Characterisation of Microorganism – Grams Staining
Simple staining depends on the fact that bacteria differ chemically from their surroundings and thus can be stained to contrast with their environment. Bacteria also differ from one another chemically and physically and may react differently to a given staining procedure. This is the principle of differential staining. Differential staining can distinguish between types of bacteria. The Gram stain (named after Christian Gram, Danish scientist and physician, 1853–1938) is the most useful and widely employed differential stain in bacteriology. It divides bacteria into two groups— gram negative and gram positive. The first step in the procedure involves staining with the basic dye crystal violet. This is the primary stain. It is followed by treatment with an iodine solution, which functions as a mordant; that is, it increases the interaction between the bacterial cell and the dye so that the dye is more tightly bound or the cell is more strongly stained. The smear is then decolorized by washing with an agent such as 70% ethanol or isopropanol-acetone. Gram-positive bacteria retain the crystal violet-iodine complex when washed with the decolorizer, whereas gram-negative bacteria lose their crystal violet-iodine complex and become colorless. Finally, the smear is counterstained with a basic dye, different in color than crystal violet. This counterstain is usually safranin.
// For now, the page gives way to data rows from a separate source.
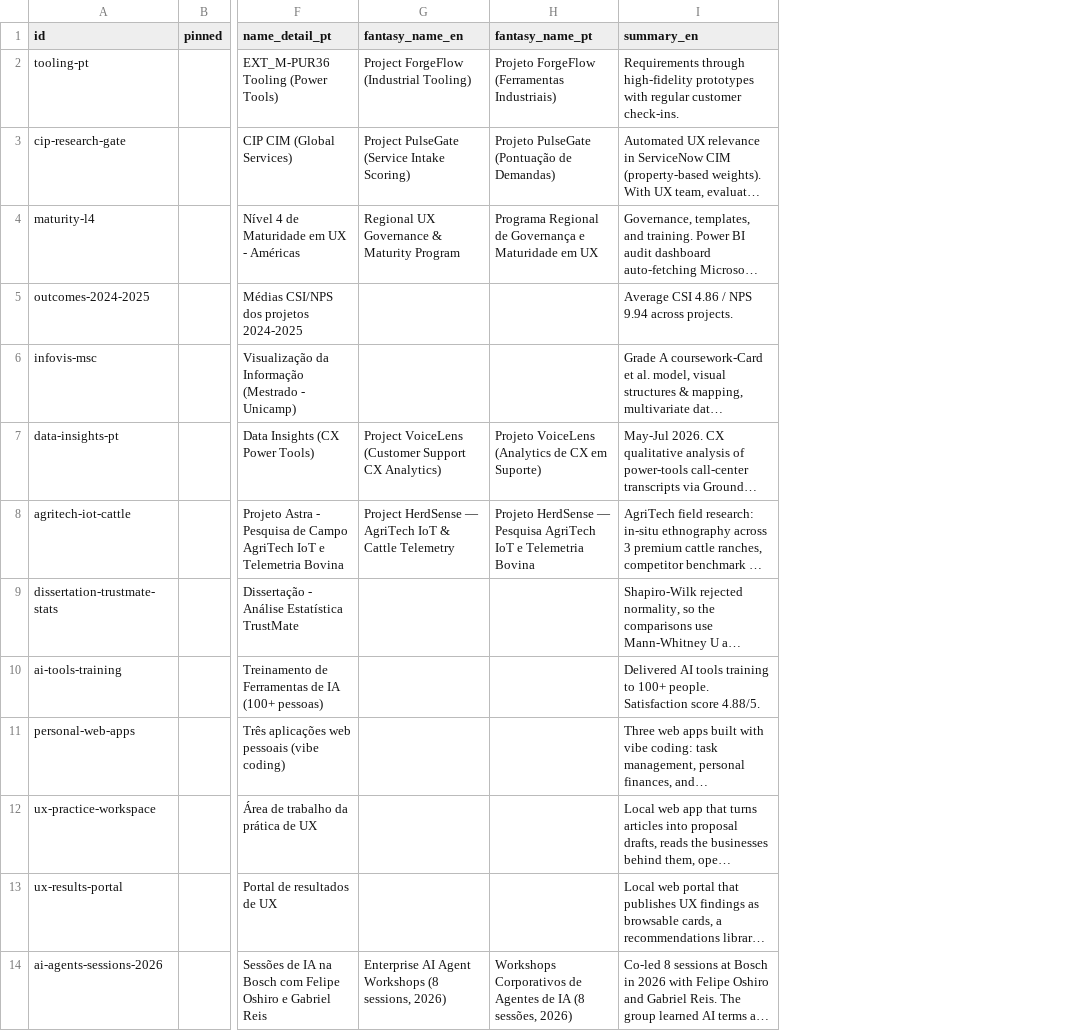
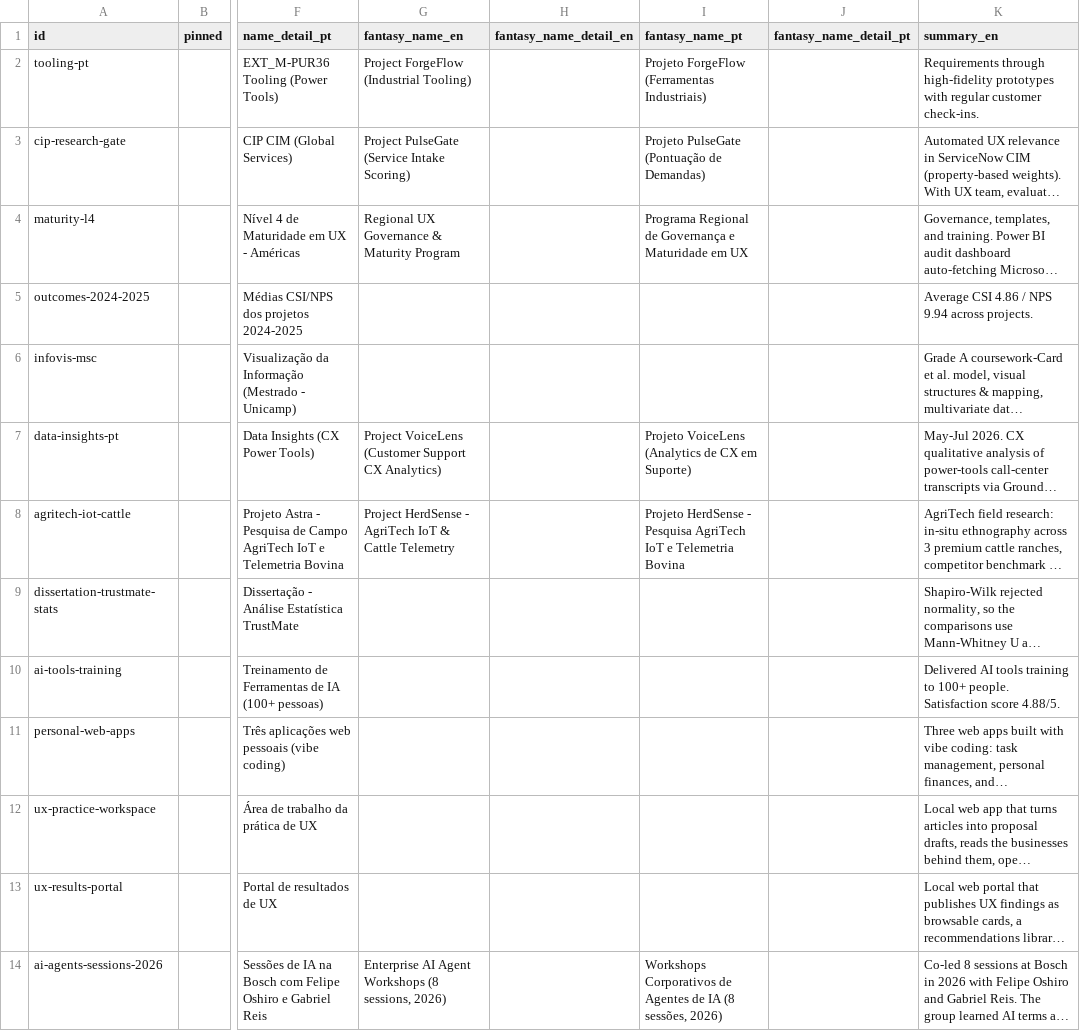
Before and after one commit to duducm2/my-personal-repo, a CSV file: my-data/canonical/projects.csv, drawn as a sheet; only a part is shown, gaps mark what is left out; long unchanged cells end in …; addresses are those after the commit; the diff names each change by its address in the sheet, - before the commit and + after, or states it on an @@ line.

```diff
--- a/my-data/canonical/projects.csv
+++ b/my-data/canonical/projects.csv
+column H (fantasy_name_detail_en), empty
+column J (fantasy_name_detail_pt), empty
-G8 (fantasy_name_en): Project HerdSense — AgriTech IoT…
+G8 (fantasy_name_en): Project HerdSense - AgriTech IoT…
-I8 (fantasy_name_pt): Projeto HerdSense — Pesquisa AgriTech…
+I8 (fantasy_name_pt): Projeto HerdSense - Pesquisa AgriTech…
```
Also changed, not shown: my-data/canonical/companies.csv, my-data/canonical/job_openings.csv, 3 other files.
The safranin will stain the colorless, gram-negative bacteria pink but does not alter the dark purple color of the gram-positive bacteria.